Recent research findings about whether mass media reports influence risk-related judgments have not been consistent. One reconciliation of the differing findings is the impersonal impact hypothesis, which suggests that media impact occurs with societal level judgments about general problem importance or frequency but not with judgments about personal risks. Three studies, with 465 undergraduates were conducted to test this hypothesis. Results support the impersonal impact hypothesis by suggesting that personal and societal level judgments are distinct and that media reports exert their primary influence on societal rather than personal judgments. Although media reports influenced judgments about societal risks but not about risks to one's self under the conditions examined in the present research, personal judgments may be affected under other conditions. Conditions under which media reports may have differential or similar effects on personal and societal-level judgments are considered in relation to the base rates of an event occurring, the strength of the media case that a problem exists, and the individual's identification with the problem. (55 ref) (PsycINFO Database Record (c) 2006 APA, all rights reserved).
- mass media reports, societal vs personal level judgment of risk, college students

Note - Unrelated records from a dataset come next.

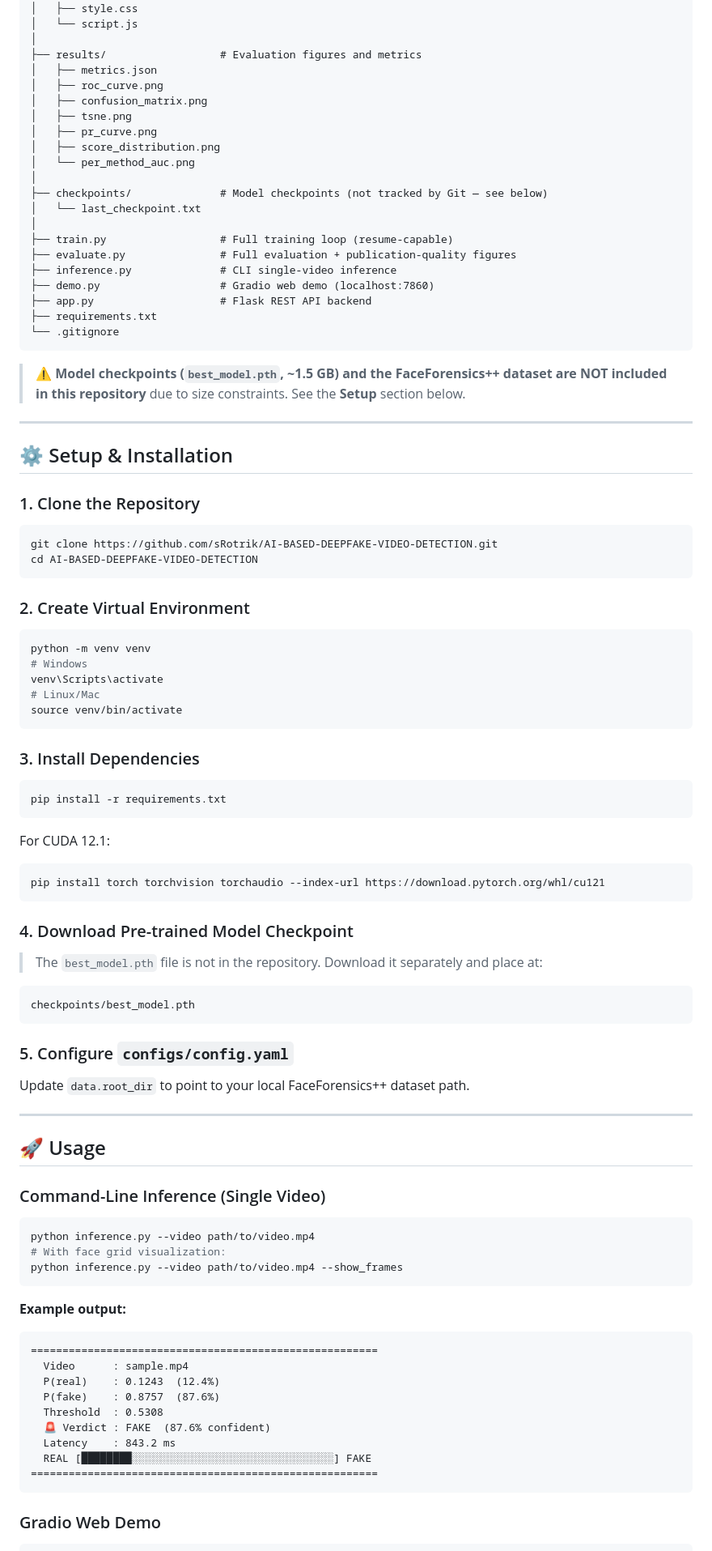
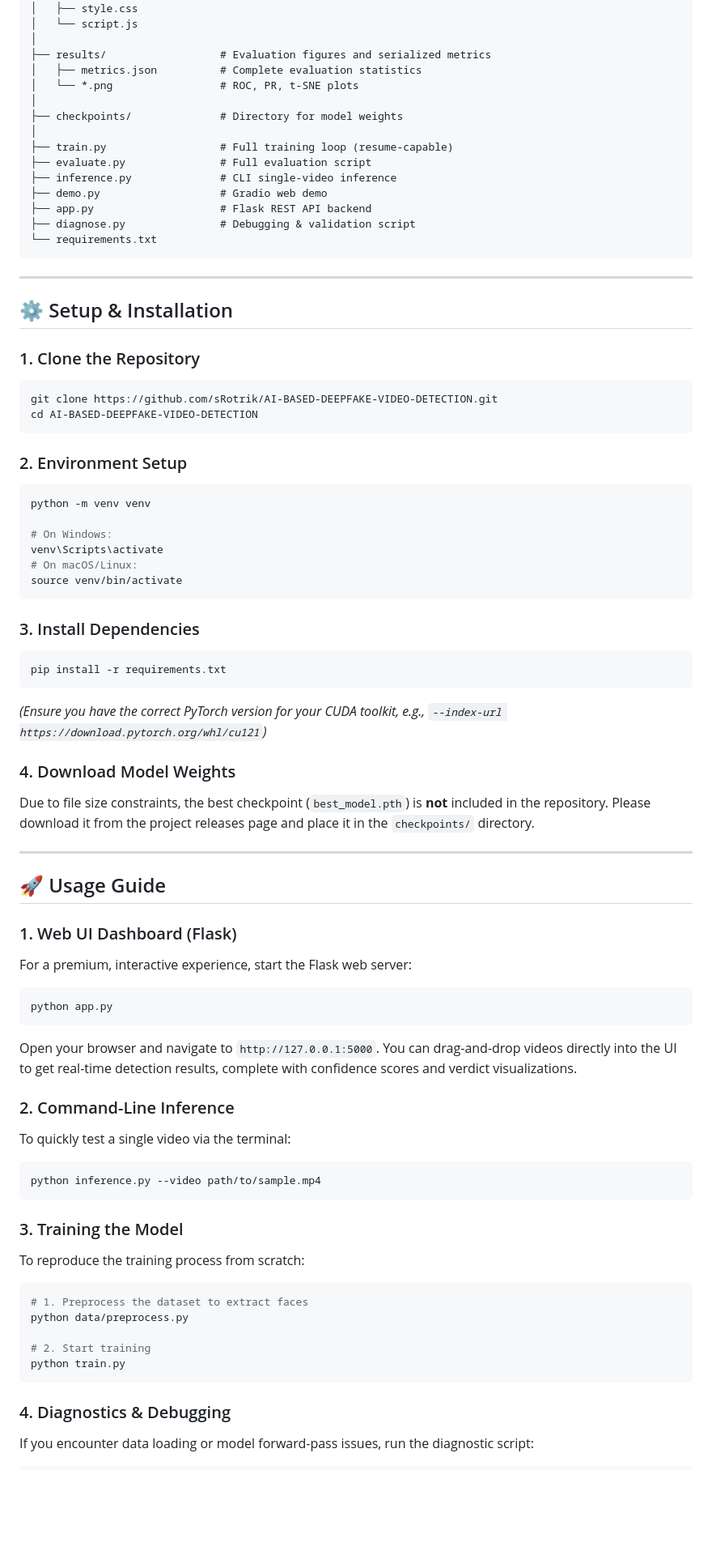
Before and after one commit to sRotrik/AI-BASED-DEEPFAKE-VIDEO-DETECTION, a Markdown page: README.md, the part around one of its changes. Shown at 81% size. GitHub-like rendering; blank space fills up the shorter version.

````diff
--- a/README.md
+++ b/README.md
@@ -103,28 +129,20 @@ deepfake_detection/
 │   ├── style.css
 │   └── script.js
 │
-├── results/                  # Evaluation figures and metrics
-│   ├── metrics.json
-│   ├── roc_curve.png
-│   ├── confusion_matrix.png
-│   ├── tsne.png
-│   ├── pr_curve.png
-│   ├── score_distribution.png
-│   └── per_method_auc.png
+├── results/                  # Evaluation figures and serialized metrics
+│   ├── metrics.json          # Complete evaluation statistics
+│   └── *.png                 # ROC, PR, t-SNE plots
 │
-├── checkpoints/              # Model checkpoints (not tracked by Git — see below)
-│   └── last_checkpoint.txt
+├── checkpoints/              # Directory for model weights
 │
 ├── train.py                  # Full training loop (resume-capable)
-├── evaluate.py               # Full evaluation + publication-quality figures
+├── evaluate.py               # Full evaluation script
 ├── inference.py              # CLI single-video inference
-├── demo.py                   # Gradio web demo (localhost:7860)
+├── demo.py                   # Gradio web demo
 ├── app.py                    # Flask REST API backend
-├── requirements.txt
-└── .gitignore
+├── diagnose.py               # Debugging & validation script
+└── requirements.txt
 ```
-
-> ⚠️ **Model checkpoints (`best_model.pth`, ~1.5 GB) and the FaceForensics++ dataset are NOT included in this repository** due to size constraints. See the **Setup** section below.
 
 ---
 
@@ -136,12 +154,13 @@ git clone https://github.com/sRotrik/AI-BASED-DEEPFAKE-VIDEO-DETECTION.git
 cd AI-BASED-DEEPFAKE-VIDEO-DETECTION
 ```
 
-### 2. Create Virtual Environment
+### 2. Environment Setup
 ```bash
 python -m venv venv
-# Windows
+
+# On Windows:
 venv\Scripts\activate
-# Linux/Mac
+# On macOS/Linux:
 source venv/bin/activate
 ```
 
@@ -149,44 +168,38 @@ source venv/bin/activate
 ```bash
 pip install -r requirements.txt
 ```
+*(Ensure you have the correct PyTorch version for your CUDA toolkit, e.g., `--index-url https://download.pytorch.org/whl/cu121`)*
 
-For CUDA 12.1:
-```bash
-pip install torch torchvision torchaudio --index-url https://download.pytorch.org/whl/cu121
-```
-
-### 4. Download Pre-trained Model Checkpoint
-> The `best_model.pth` file is not in the repository. Download it separately and place at:
-```
-checkpoints/best_model.pth
-```
-
-### 5. Configure `configs/config.yaml`
-Update `data.root_dir` to point to your local FaceForensics++ dataset path.
+### 4. Download Model Weights
+Due to file size constraints, the best checkpoint (`best_model.pth`) is **not** included in the repository. Please download it from the project releases page and place it in the `checkpoints/` directory.
 
 ---
 
-## 🚀 Usage
+## 🚀 Usage Guide
 
-### Command-Line Inference (Single Video)
+### 1. Web UI Dashboard (Flask)
+For a premium, interactive experience, start the Flask web server:
 ```bash
-python inference.py --video path/to/video.mp4
-# With face grid visualization:
-python inference.py --video path/to/video.mp4 --show_frames
+python app.py
+```
+Open your browser and navigate to `http://127.0.0.1:5000`. You can drag-and-drop videos directly into the UI to get real-time detection results, complete with confidence scores and verdict visualizations.
+
+### 2. Command-Line Inference
+To quickly test a single video via the terminal:
+```bash
+python inference.py --video path/to/sample.mp4
 ```
 
-**Example output:**
-```
-=======================================================
-  Video      : sample.mp4
-  P(real)    : 0.1243  (12.4%)
-  P(fake)    : 0.8757  (87.6%)
-  Threshold  : 0.5308
-  🚨 Verdict : FAKE  (87.6% confident)
-  Latency    : 843.2 ms
-  REAL [████████░░░░░░░░░░░░░░░░░░░░░░░░░░░░░░░░] FAKE
-=======================================================
+### 3. Training the Model
+To reproduce the training process from scratch:
+```bash
+# 1. Preprocess the dataset to extract faces
+python data/preprocess.py
+
+# 2. Start training
+python train.py
 ```
 
-### Gradio Web Demo
+### 4. Diagnostics & Debugging
+If you encounter data loading or model forward-pass issues, run the diagnostic script:
 ```bash
````
Also changed, not shown: other parts of README.md (+100 -141 lines).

ASJC Scopus subject areas
- Sociology and Political Science
- Social Psychology